### Try it
All lines holding the word "dart" are to be copied from the records beneath.

### Record extracts
----------

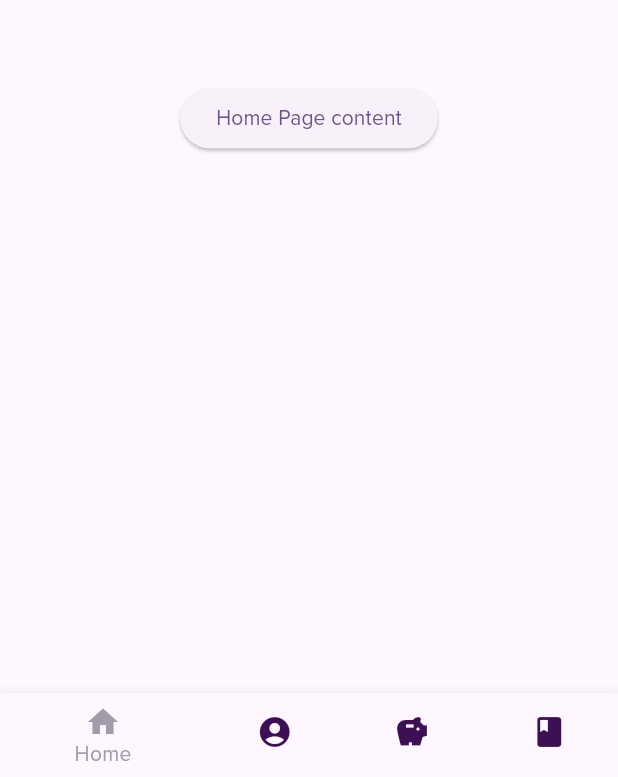
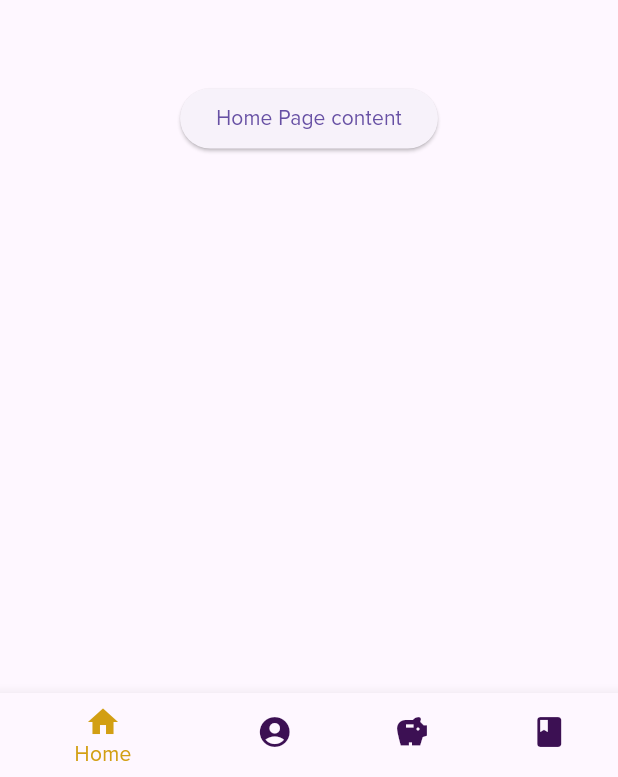
Before and after one commit to maureensanchez99/financial_awareness, a Flutter app: the screen it shows after launch, after a tap on "Login", on a phone screen of 412 x 824 dp. Shown: the part 456-1233 px from the top of the screen. Run offline on Flutter 3.47's test engine with Material 3 defaults, Android fonts, the phone set to English and light mode, and no system bars.

Commit message:
Changing nav bar / attempting to undo theme

```diff
--- a/lib/main.dart
+++ b/lib/main.dart
@@ -14,7 +14,7 @@ class MyApp extends StatelessWidget {
       debugShowCheckedModeBanner: false,
       title: 'Geaux Breauk',
       theme: ThemeData(
-        colorScheme: ColorScheme.fromSeed(seedColor: Color(0xFF461D7C)),
+        //colorScheme: ColorScheme.fromSeed(seedColor: Color(0xFF461D7C)),
         useMaterial3: true,
         fontFamily: 'ProximaNova',
       ),
--- a/lib/pages/home_page.dart
+++ b/lib/pages/home_page.dart
@@ -36,8 +36,8 @@ class _HomePageState extends State<HomePage> {
       bottomNavigationBar: BottomNavigationBar(
         currentIndex: _selectedIndex,
         onTap: _onItemTapped,
-        backgroundColor: Color(0xFFA39AAC),
-        selectedItemColor: const Color(0xFFA39AAC),
+        backgroundColor: Color(0xFFF1EEDB),
+        selectedItemColor: const Color(0xFFD29F13),
         unselectedItemColor: const Color(0xFF3C1053),
         items: const [
           BottomNavigationBarItem(
```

----------

### Task solution
--- a/lib/main.dart
+++ b/lib/main.dart
--- a/lib/pages/home_page.dart
+++ b/lib/pages/home_page.dart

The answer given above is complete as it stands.